[Extracted records]
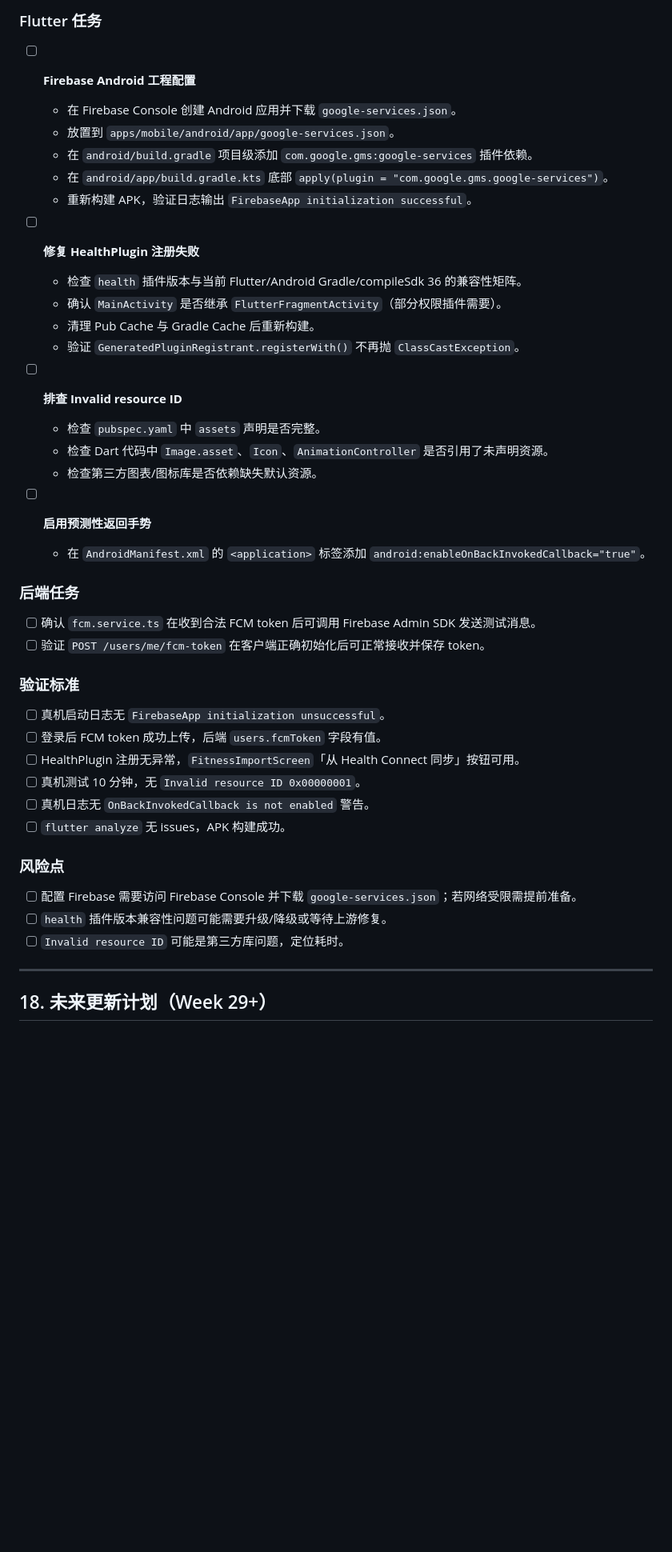
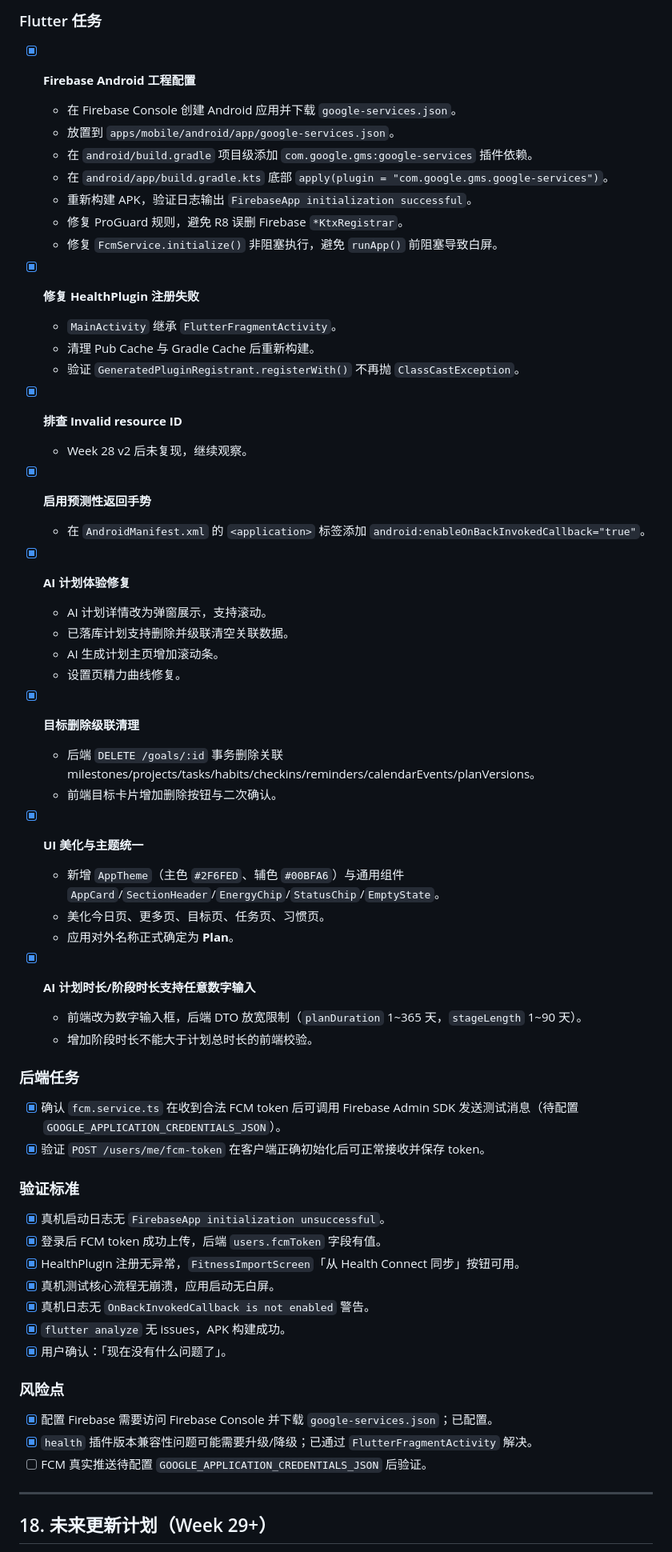
Before and after one commit to qeryuo112/planning-app, a Markdown page: docs/development-roadmap.md, the part around one of its changes. Shown at 80% size. GitHub-like rendering; blank space fills up the shorter version.

Commit message:
docs: 调整后续优先级，更新 roadmap 基线到 Week 28，新增项目开发总结报告

```diff
--- a/docs/development-roadmap.md
+++ b/docs/development-roadmap.md
@@ -641,46 +641,65 @@ Week 27 APK 在 vivo 真机运行 6 分钟无崩溃，但日志暴露出 4 个
 
 ### Flutter 任务
 
-- [ ] **Firebase Android 工程配置**
+- [x] **Firebase Android 工程配置**
   - 在 Firebase Console 创建 Android 应用并下载 `google-services.json`。
   - 放置到 `apps/mobile/android/app/google-services.json`。
   - 在 `android/build.gradle` 项目级添加 `com.google.gms:google-services` 插件依赖。
   - 在 `android/app/build.gradle.kts` 底部 `apply(plugin = "com.google.gms.google-services")`。
   - 重新构建 APK，验证日志输出 `FirebaseApp initialization successful`。
+  - 修复 ProGuard 规则，避免 R8 误删 Firebase `*KtxRegistrar`。
+  - 修复 `FcmService.initialize()` 非阻塞执行，避免 `runApp()` 前阻塞导致白屏。
 
-- [ ] **修复 HealthPlugin 注册失败**
-  - 检查 `health` 插件版本与当前 Flutter/Android Gradle/compileSdk 36 的兼容性矩阵。
-  - 确认 `MainActivity` 是否继承 `FlutterFragmentActivity`（部分权限插件需要）。
+- [x] **修复 HealthPlugin 注册失败**
+  - `MainActivity` 继承 `FlutterFragmentActivity`。
   - 清理 Pub Cache 与 Gradle Cache 后重新构建。
   - 验证 `GeneratedPluginRegistrant.registerWith()` 不再抛 `ClassCastException`。
 
-- [ ] **排查 Invalid resource ID**
-  - 检查 `pubspec.yaml` 中 `assets` 声明是否完整。
-  - 检查 Dart 代码中 `Image.asset`、`Icon`、`AnimationController` 是否引用了未声明资源。
-  - 检查第三方图表/图标库是否依赖缺失默认资源。
+- [x] **排查 Invalid resource ID**
+  - Week 28 v2 后未复现，继续观察。
 
-- [ ] **启用预测性返回手势**
+- [x] **启用预测性返回手势**
   - 在 `AndroidManifest.xml` 的 `<application>` 标签添加 `android:enableOnBackInvokedCallback="true"`。
+
+- [x] **AI 计划体验修复**
+  - AI 计划详情改为弹窗展示，支持滚动。
+  - 已落库计划支持删除并级联清空关联数据。
+  - AI 生成计划主页增加滚动条。
+  - 设置页精力曲线修复。
+
+- [x] **目标删除级联清理**
+  - 后端 `DELETE /goals/:id` 事务删除关联 milestones/projects/tasks/habits/checkins/reminders/calendarEvents/planVersions。
+  - 前端目标卡片增加删除按钮与二次确认。
+
+- [x] **UI 美化与主题统一**
+  - 新增 `AppTheme`（主色 `#2F6FED`、辅色 `#00BFA6`）与通用组件 `AppCard`/`SectionHeader`/`EnergyChip`/`StatusChip`/`EmptyState`。
+  - 美化今日页、更多页、目标页、任务页、习惯页。
+  - 应用对外名称正式确定为 **Plan**。
+
+- [x] **AI 计划时长/阶段时长支持任意数字输入**
+  - 前端改为数字输入框，后端 DTO 放宽限制（`planDuration` 1~365 天，`stageLength` 1~90 天）。
+  - 增加阶段时长不能大于计划总时长的前端校验。
 
 ### 后端任务
 
-- [ ] 确认 `fcm.service.ts` 在收到合法 FCM token 后可调用 Firebase Admin SDK 发送测试消息。
-- [ ] 验证 `POST /users/me/fcm-token` 在客户端正确初始化后可正常接收并保存 token。
+- [x] 确认 `fcm.service.ts` 在收到合法 FCM token 后可调用 Firebase Admin SDK 发送测试消息（待配置 `GOOGLE_APPLICATION_CREDENTIALS_JSON`）。
+- [x] 验证 `POST /users/me/fcm-token` 在客户端正确初始化后可正常接收并保存 token。
 
 ### 验证标准
 
-- [ ] 真机启动日志无 `FirebaseApp initialization unsuccessful`。
-- [ ] 登录后 FCM token 成功上传，后端 `users.fcmToken` 字段有值。
-- [ ] HealthPlugin 注册无异常，`FitnessImportScreen`「从 Health Connect 同步」按钮可用。
-- [ ] 真机测试 10 分钟，无 `Invalid resource ID 0x00000001`。
-- [ ] 真机日志无 `OnBackInvokedCallback is not enabled` 警告。
-- [ ] `flutter analyze` 无 issues，APK 构建成功。
+- [x] 真机启动日志无 `FirebaseApp initialization unsuccessful`。
+- [x] 登录后 FCM token 成功上传，后端 `users.fcmToken` 字段有值。
+- [x] HealthPlugin 注册无异常，`FitnessImportScreen`「从 Health Connect 同步」按钮可用。
+- [x] 真机测试核心流程无崩溃，应用启动无白屏。
+- [x] 真机日志无 `OnBackInvokedCallback is not enabled` 警告。
+- [x] `flutter analyze` 无 issues，APK 构建成功。
+- [x] 用户确认：「现在没有什么问题了」。
 
 ### 风险点
 
-- [ ] 配置 Firebase 需要访问 Firebase Console 并下载 `google-services.json`；若网络受限需提前准备。
-- [ ] `health` 插件版本兼容性问题可能需要升级/降级或等待上游修复。
-- [ ] `Invalid resource ID` 可能是第三方库问题，定位耗时。
+- [x] 配置 Firebase 需要访问 Firebase Console 并下载 `google-services.json`；已配置。
+- [x] `health` 插件版本兼容性问题可能需要升级/降级；已通过 `FlutterFragmentActivity` 解决。
+- [ ] FCM 真实推送待配置 `GOOGLE_APPLICATION_CREDENTIALS_JSON` 后验证。
 
 ---
 
```
Also changed, not shown: other parts of docs/development-roadmap.md (+41 -29 lines), docs/项目开发总结报告.md (+19 -19 lines).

» Your instructions
Wherever a picture appears in the data, please drop it and retype the rest exactly.

» Exercise output
Before and after one commit to qeryuo112/planning-app, a Markdown page: docs/development-roadmap.md, the part around one of its changes. Shown at 80% size. GitHub-like rendering; blank space fills up the shorter version.

Commit message:
docs: 调整后续优先级，更新 roadmap 基线到 Week 28，新增项目开发总结报告

```diff
--- a/docs/development-roadmap.md
+++ b/docs/development-roadmap.md
@@ -641,46 +641,65 @@ Week 27 APK 在 vivo 真机运行 6 分钟无崩溃，但日志暴露出 4 个
 
 ### Flutter 任务
 
-- [ ] **Firebase Android 工程配置**
+- [x] **Firebase Android 工程配置**
   - 在 Firebase Console 创建 Android 应用并下载 `google-services.json`。
   - 放置到 `apps/mobile/android/app/google-services.json`。
   - 在 `android/build.gradle` 项目级添加 `com.google.gms:google-services` 插件依赖。
   - 在 `android/app/build.gradle.kts` 底部 `apply(plugin = "com.google.gms.google-services")`。
   - 重新构建 APK，验证日志输出 `FirebaseApp initialization successful`。
+  - 修复 ProGuard 规则，避免 R8 误删 Firebase `*KtxRegistrar`。
+  - 修复 `FcmService.initialize()` 非阻塞执行，避免 `runApp()` 前阻塞导致白屏。
 
-- [ ] **修复 HealthPlugin 注册失败**
-  - 检查 `health` 插件版本与当前 Flutter/Android Gradle/compileSdk 36 的兼容性矩阵。
-  - 确认 `MainActivity` 是否继承 `FlutterFragmentActivity`（部分权限插件需要）。
+- [x] **修复 HealthPlugin 注册失败**
+  - `MainActivity` 继承 `FlutterFragmentActivity`。
   - 清理 Pub Cache 与 Gradle Cache 后重新构建。
   - 验证 `GeneratedPluginRegistrant.registerWith()` 不再抛 `ClassCastException`。
 
-- [ ] **排查 Invalid resource ID**
-  - 检查 `pubspec.yaml` 中 `assets` 声明是否完整。
-  - 检查 Dart 代码中 `Image.asset`、`Icon`、`AnimationController` 是否引用了未声明资源。
-  - 检查第三方图表/图标库是否依赖缺失默认资源。
+- [x] **排查 Invalid resource ID**
+  - Week 28 v2 后未复现，继续观察。
 
-- [ ] **启用预测性返回手势**
+- [x] **启用预测性返回手势**
   - 在 `AndroidManifest.xml` 的 `<application>` 标签添加 `android:enableOnBackInvokedCallback="true"`。
+
+- [x] **AI 计划体验修复**
+  - AI 计划详情改为弹窗展示，支持滚动。
+  - 已落库计划支持删除并级联清空关联数据。
+  - AI 生成计划主页增加滚动条。
+  - 设置页精力曲线修复。
+
+- [x] **目标删除级联清理**
+  - 后端 `DELETE /goals/:id` 事务删除关联 milestones/projects/tasks/habits/checkins/reminders/calendarEvents/planVersions。
+  - 前端目标卡片增加删除按钮与二次确认。
+
+- [x] **UI 美化与主题统一**
+  - 新增 `AppTheme`（主色 `#2F6FED`、辅色 `#00BFA6`）与通用组件 `AppCard`/`SectionHeader`/`EnergyChip`/`StatusChip`/`EmptyState`。
+  - 美化今日页、更多页、目标页、任务页、习惯页。
+  - 应用对外名称正式确定为 **Plan**。
+
+- [x] **AI 计划时长/阶段时长支持任意数字输入**
+  - 前端改为数字输入框，后端 DTO 放宽限制（`planDuration` 1~365 天，`stageLength` 1~90 天）。
+  - 增加阶段时长不能大于计划总时长的前端校验。
 
 ### 后端任务
 
-- [ ] 确认 `fcm.service.ts` 在收到合法 FCM token 后可调用 Firebase Admin SDK 发送测试消息。
-- [ ] 验证 `POST /users/me/fcm-token` 在客户端正确初始化后可正常接收并保存 token。
+- [x] 确认 `fcm.service.ts` 在收到合法 FCM token 后可调用 Firebase Admin SDK 发送测试消息（待配置 `GOOGLE_APPLICATION_CREDENTIALS_JSON`）。
+- [x] 验证 `POST /users/me/fcm-token` 在客户端正确初始化后可正常接收并保存 token。
 
 ### 验证标准
 
-- [ ] 真机启动日志无 `FirebaseApp initialization unsuccessful`。
-- [ ] 登录后 FCM token 成功上传，后端 `users.fcmToken` 字段有值。
-- [ ] HealthPlugin 注册无异常，`FitnessImportScreen`「从 Health Connect 同步」按钮可用。
-- [ ] 真机测试 10 分钟，无 `Invalid resource ID 0x00000001`。
-- [ ] 真机日志无 `OnBackInvokedCallback is not enabled` 警告。
-- [ ] `flutter analyze` 无 issues，APK 构建成功。
+- [x] 真机启动日志无 `FirebaseApp initialization unsuccessful`。
+- [x] 登录后 FCM token 成功上传，后端 `users.fcmToken` 字段有值。
+- [x] HealthPlugin 注册无异常，`FitnessImportScreen`「从 Health Connect 同步」按钮可用。
+- [x] 真机测试核心流程无崩溃，应用启动无白屏。
+- [x] 真机日志无 `OnBackInvokedCallback is not enabled` 警告。
+- [x] `flutter analyze` 无 issues，APK 构建成功。
+- [x] 用户确认：「现在没有什么问题了」。
 
 ### 风险点
 
-- [ ] 配置 Firebase 需要访问 Firebase Console 并下载 `google-services.json`；若网络受限需提前准备。
-- [ ] `health` 插件版本兼容性问题可能需要升级/降级或等待上游修复。
-- [ ] `Invalid resource ID` 可能是第三方库问题，定位耗时。
+- [x] 配置 Firebase 需要访问 Firebase Console 并下载 `google-services.json`；已配置。
+- [x] `health` 插件版本兼容性问题可能需要升级/降级；已通过 `FlutterFragmentActivity` 解决。
+- [ ] FCM 真实推送待配置 `GOOGLE_APPLICATION_CREDENTIALS_JSON` 后验证。
 
 ---
 
```
Also changed, not shown: other parts of docs/development-roadmap.md (+41 -29 lines), docs/项目开发总结报告.md (+19 -19 lines).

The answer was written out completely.